In the aftermath of nearly any disaster, it’s common to read about people uniting, pulling together and looking out for each other. Often, these responses are tied to specific groups (Americans pull together, neighbors pull together, the city pulls together). When this language becomes excessive, and the worst the disaster is the more excessive it usually becomes, there’s a sense that “pulling together” is some singularly human quality.

But not so fast, says science. We’re not the only creatures who unite under adversity. In fact, even the lowly, much maligned rat possesses the quality of pulling together and looking beyond its own needs. And the research on this is long, solid, and at least for me, pretty startling. Here are two examples, set 40 years apart:

A group of rats were placed in a cage in which there were two available containers for pellets. The lever on one container was very easy to press and the lever on the other very difficult to press. The rats quickly learned to ignore the difficult container and use the easy one to get their food.

The researchers then added another layer to the situation by placing a second cage of rats near to the first. Whenever the rats in the first cage pressed the easy lever for their food, the rats in the second cage got an electric shock.

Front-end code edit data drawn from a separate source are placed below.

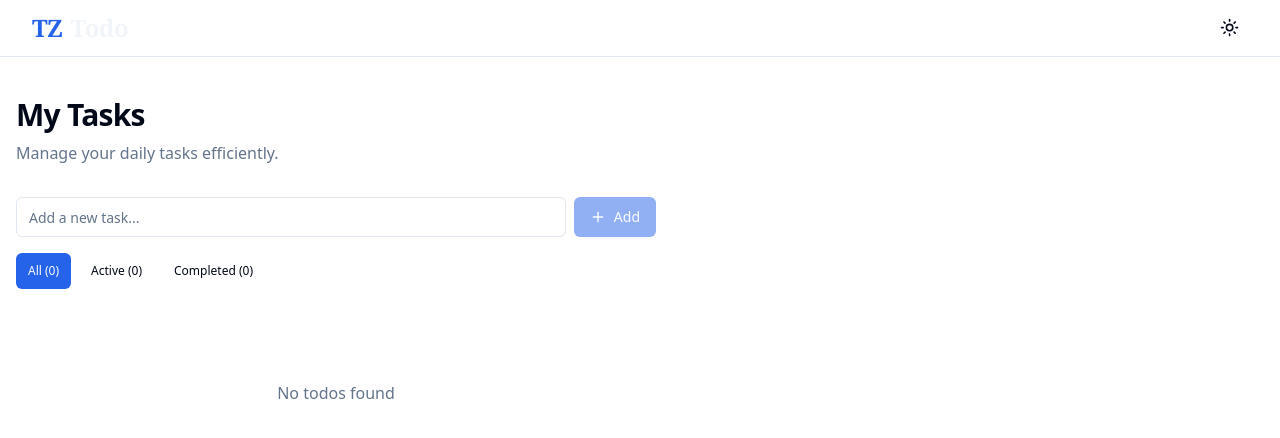
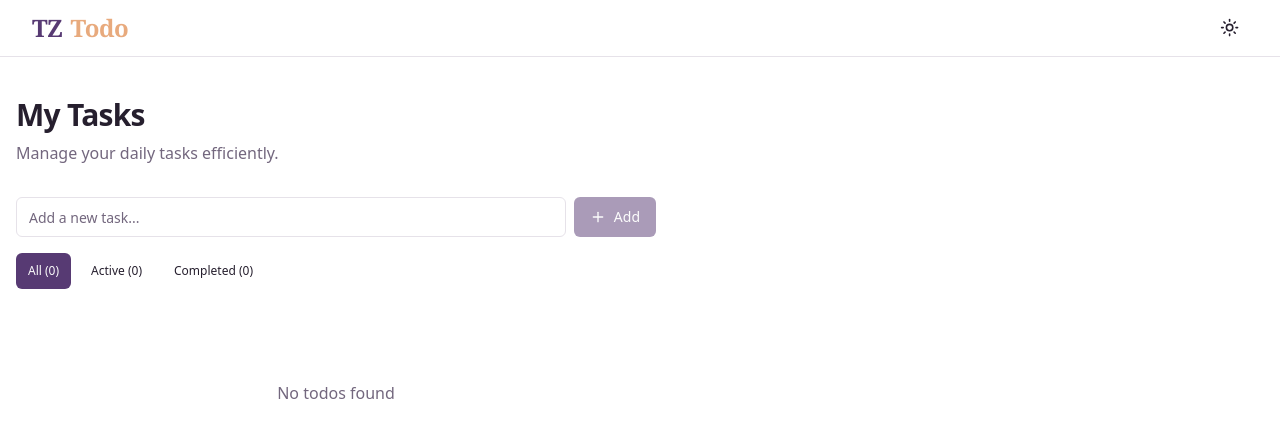
Before and after one commit to tapsZ/To-Do, a React (Vite) app: page / in a window 1280 px wide. Shown: the top 438 px of the page. Built offline with nearby package versions, Linux system fonts and the light colour scheme; the HTML template or start-up script is replaced by a standard one.

Commit message:
changed Theme back and fixed README.md

```diff
--- a/src/index.css
+++ b/src/index.css
@@ -30,53 +30,57 @@
 
 @layer base {
   :root {
-    /* Light theme - Blue based */
+    /* Light theme with purple and rose gold accents */
     --background: 0 0% 100%;
-    --foreground: 222.2 84% 4.9%;
+    --foreground: 270 20% 15%;
     --card: 0 0% 100%;
-    --card-foreground: 222.2 84% 4.9%;
+    --card-foreground: 270 20% 15%;
     --popover: 0 0% 100%;
-    --popover-foreground: 222.2 84% 4.9%;
-    --primary: 221.2 83.2% 53.3%;
-    /* Blue 600 */
-    --primary-foreground: 210 40% 98%;
-    --secondary: 210 40% 96.1%;
-    --secondary-foreground: 222.2 47.4% 11.2%;
-    --muted: 210 40% 96.1%;
-    --muted-foreground: 215.4 16.3% 46.9%;
-    --accent: 210 40% 96.1%;
-    --accent-foreground: 222.2 47.4% 11.2%;
+    --popover-foreground: 270 20% 15%;
+    --primary: 270 33% 34%;
+    /* #433458 - Brand purple */
+    --primary-foreground: 0 0% 98%;
+    --secondary: 25 70% 70%;
+    /* Rose gold accent */
+    --secondary-foreground: 270 20% 15%;
+    --muted: 270 10% 95%;
+    --muted-foreground: 270 10% 45%;
+    --accent: 25 70% 70%;
+    /* Rose gold */
+    --accent-foreground: 270 20% 15%;
     --destructive: 0 84.2% 60.2%;
-    --destructive-foreground: 210 40% 98%;
-    --border: 214.3 31.8% 91.4%;
-    --input: 214.3 31.8% 91.4%;
-    --ring: 221.2 83.2% 53.3%;
+    --destructive-foreground: 0 0% 98%;
+    --border: 270 15% 90%;
+    --input: 270 15% 90%;
+    --ring: 270 33% 34%;
     --radius: 0.5rem;
   }
 
   .dark {
-    /* Dark theme - Deep Navy Blue based */
-    --background: 222.2 84% 4.9%;
-    /* #020817 */
-    --foreground: 210 40% 98%;
-    --card: 222.2 84% 4.9%;
-    --card-foreground: 210 40% 98%;
-    --popover: 222.2 84% 4.9%;
-    --popover-foreground: 210 40% 98%;
-    --primary: 217.2 91.2% 59.8%;
-    /* Blue 500 */
-    --primary-foreground: 222.2 47.4% 11.2%;
-    --secondary: 217.2 32.6% 17.5%;
-    --secondary-foreground: 210 40% 98%;
-    --muted: 217.2 32.6% 17.5%;
-    --muted-foreground: 215 20.2% 65.1%;
-    --accent: 217.2 32.6% 17.5%;
-    --accent-foreground: 210 40% 98%;
+    /* Dark theme with purple background and rose gold accents */
+    --background: 270 33% 20%;
+    /* Darker purple */
+    --foreground: 0 0% 95%;
+    --card: 270 33% 25%;
+    --card-foreground: 0 0% 95%;
+    --popover: 270 33% 25%;
+    --popover-foreground: 0 0% 95%;
+    --primary: 25 70% 65%;
+    /* Lighter rose gold for dark mode */
+    --primary-foreground: 270 33% 20%;
+    --secondary: 270 33% 34%;
+    /* Brand purple */
+    --secondary-foreground: 0 0% 95%;
+    --muted: 270 33% 30%;
+    --muted-foreground: 270 10% 70%;
+    --accent: 25 70% 65%;
+    /* Rose gold */
+    --accent-foreground: 270 33% 20%;
     --destructive: 0 62.8% 30.6%;
-    --destructive-foreground: 210 40% 98%;
-    --border: 217.2 32.6% 17.5%;
-    --input: 217.2 32.6% 17.5%;
-    --ring: 212.7 26.8% 83.9%;
+    --destructive-foreground: 0 0% 98%;
+    --border: 270 33% 30%;
+    --input: 270 33% 30%;
+    --ring: 25 70% 65%;
   }
 }
 
```
Also changed, not shown: 1 other file (tests, documents, lock files or other folders).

So what happened? After becoming aware that their actions were causing the rats in the second cage suffering, the rats in the first cage worked together in twos and threes to lower the lever on the difficult container so their fellow rats would not receive the shocks.

The above research is from 1967. More recently, in the December 9, 2011 edition of the prestigious journal, Science, a team of University of Chicago researchers found that rats would choose to free trapped rats rather than eat chocolate.

“We were shocked,” said one of the researchers, Peggy Mason. “It said to us that essentially helping their cagemate is on a par with chocolate. He can hog the entire chocolate stash if he wanted to, and he does not. 

Interestingly, both females and males exhibited the freeing behavior – but with a difference. “The females, once they open the door, they open the door every day, and within a few minutes,” Dr. Mason said. “But the male rats would occasionally take off a day.”

Science is subscription-based, but you can view the abstract of the study here: